At this point the flower press is about half full. By the time we left for home I had every section filled with flowers of all sorts. It was bulging and I could hardly get the cord fastened to close everything inside! In about a week the flowers will be dried and the press can be refilled again.

Headed Home

The rain had stopped and the skies were cloudy with shards of light shining through. The trip down the mountain was beautiful as we observed shadows and light on the hillsides. This was a good day for wildlife --- we saw many deer, a coyote, and many squirrels and chipmunks. We saw no bear today. I think they were in hiding, and it's a good thing! There were bear hunters everywhere today! It's early bear season. Stay hidden, bears!

Saturday, May 19, 2007

A Garden Journey

May is the prettiest month of the year! It's not too hot, nor too cold, so the flowers are at their peak of perfection! Please join me in a little flower journey around my flower garden today. Roses, lavender, iris, lilies, pansies, and more greet the passerby with colorful cheer! Their very presence speaks volumes about the love our our creator!

A Walk in the Park
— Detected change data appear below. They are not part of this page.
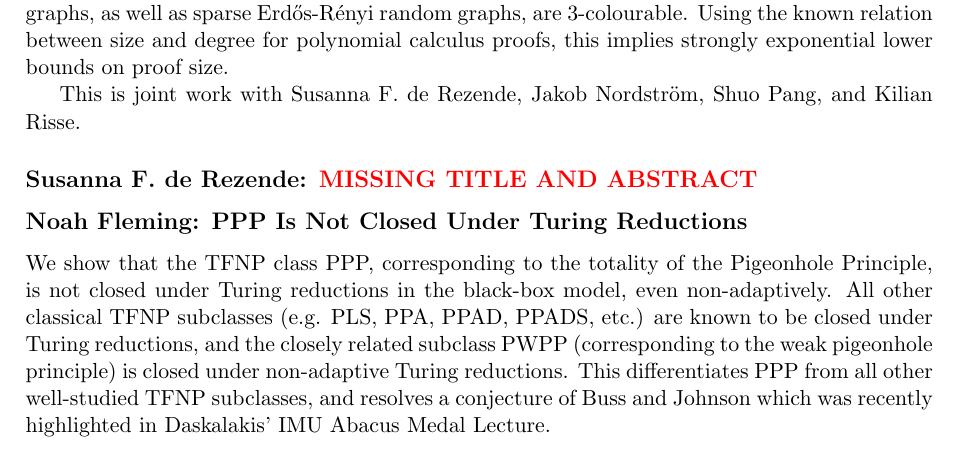
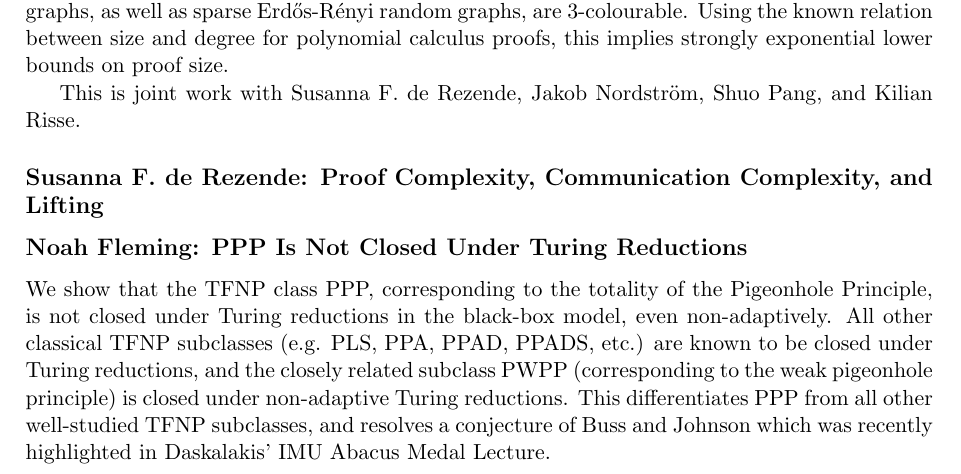
Before and after one commit to jakobnordstrom/Oberwolfach2413_ScheduleAndReport, a LaTeX document (Schedule_Oberwolfach2413/Oberwolfach_2413_FullSchedulePlusAbstracts.tex): part of page 5 of 11, cut so that both start at the same text. Compiled offline with pdfLaTeX.

Commit message:
Small schedule edits plus removing auxiliary files from repository

```diff
--- a/Schedule_Oberwolfach2413/Oberwolfach_2413_FullSchedulePlusAbstracts.tex
+++ b/Schedule_Oberwolfach2413/Oberwolfach_2413_FullSchedulePlusAbstracts.tex
@@ -483,7 +485,10 @@ We give an overview of the ideas behind our FOCS 2023 paper proving that the pol
 
 This is joint work with Susanna F. de Rezende, Jakob Nordström, Shuo Pang, and Kilian Risse.
 
-\subsection*{Susanna F. de Rezende: \textcolor{red}{MISSING TITLE AND ABSTRACT}}\label{Rezende}
+\subsection*{Susanna F. de Rezende:
+  Proof Complexity, Communication Complexity, and Lifting
+%     \textcolor{red}{MISSING TITLE AND ABSTRACT}
+}\label{Rezende}
 
 
 \subsection*{Noah Fleming: PPP Is Not Closed Under Turing Reductions}\label{Fleming}
```
Also changed, not shown: Schedule_Oberwolfach2413/Oberwolfach_2413_FullSchedulePlusAbstracts.pdf, Schedule_Oberwolfach2413/Oberwolfach_2413_ScheduleOverview.pdf, Schedule_Oberwolfach2413/Oberwolfach_2413_FullSchedulePlusAbstracts.tex (9 more changed lines), 4 other files.
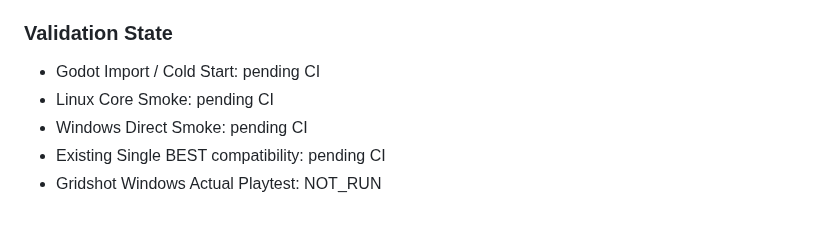
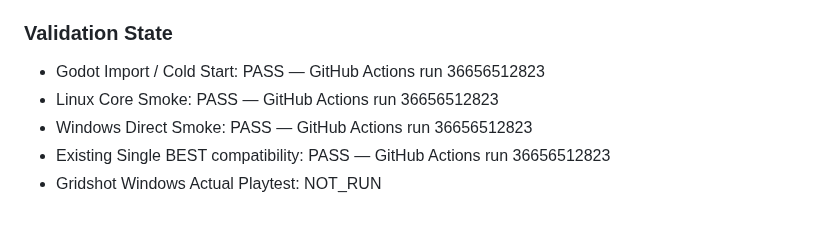
Before and after one commit to EliteMay/Skin-Aim-Trainer, a Markdown page: WORK_REPORT.md, the part around the change. Drawn GitHub-style.

Commit message:
docs: record Gridshot CI pass

```diff
--- a/WORK_REPORT.md
+++ b/WORK_REPORT.md
@@ -373,8 +373,8 @@ Aimlabs公式のCurrent materialでGridshotがCore Taskとして継続してい
 
 ### Validation State
 
-- Godot Import / Cold Start: pending CI
-- Linux Core Smoke: pending CI
-- Windows Direct Smoke: pending CI
-- Existing Single BEST compatibility: pending CI
+- Godot Import / Cold Start: PASS — GitHub Actions run 36656512823
+- Linux Core Smoke: PASS — GitHub Actions run 36656512823
+- Windows Direct Smoke: PASS — GitHub Actions run 36656512823
+- Existing Single BEST compatibility: PASS — GitHub Actions run 36656512823
 - Gridshot Windows Actual Playtest: NOT_RUN
```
It's interesting to observe daily life while on a daily walk. Although our nearby park is usually quiet and sparsely populated during the week, it is alive with people and activity during the week-ends. Today was no exception. A dozen young marmots scrambled to a rocky bank from the grassy field they were romping in as we neared their territory. Boy Scouts were receiving awards in the amphitheater while family and friends looked on. A boat from 100 miles down the river was filled with grandparents, parents, kids, and dogs. They were packed up like they expected to go farther upriver before they headed home. Motor homes, campers, cozy fires, and children at play filled the campground. And of course the wildflowers along the shore were of interest and delight to me. The park activity was interesting and fun to observe today, but I look forward to the quietness of the week-days best. On those days you can hear the birds sing, watch the squirrels at play, and maybe, just maybe, the little marmots won't run away to hide!

Greeting Guests and Friends

A display at the park shared the hospitality of Lewis and Clark as they made their famous expedition to the west in search for an inland route to the Pacific Ocean. It was their custom to greet Native Americans along the way with a peace pipe and tobacco. Representing peace and friendship, it was an important part of their routine.

Aren't you glad that we don't have to smoke pipes these days when a guest comes to visit?

In what ways do you greet your guests and friends? Many cultures greet people with a handshake. Some with a hug. Europeans and Middle Easterners greet by kissing each other's cheeks. It seems to me that Hollywood greets this way as well.

How do you make your guests and friends feel most welcome in your home?

Thursday, May 17, 2007

Vintage Rose Print Tote

Jill of Bailiwick Designs blog had a drawing on Mother's Day in celebration of her first anniversary of blogging. I added my comment to a long list of hopeful blog readers and was quite surprised when Jill contacted me to tell me I was the winner! Today my gift package arrived in the mail. And what a delightful package it was! In addition to this lovely tote, other gifts were included in the box.

All the gifts included with the vintage print roses tote were of a rose theme. Included was a beautiful sachet of rose potpourri, some French rose soap, and some delicious rose pastilles --- tiny candies that taste exactly like roses smell.

I am so impressed with the quality of workmanship that Jill does. Her stitches are even and beautiful with every detail just perfect! Her tote is handmade to perfection! Jill doesn't know that she would be graded on her gift --- and really she is not --- but I can't help to give her an A+ for her work! And a blue ribbon besides! Over the years I have graded hundreds of clothing construction projects for students --- and have been the sewing judge at the county fair. Jill deserves both the A+ and a blue ribbon for her exceptional craftsmanship.

Thank you, Jill, for your thoughtful gift.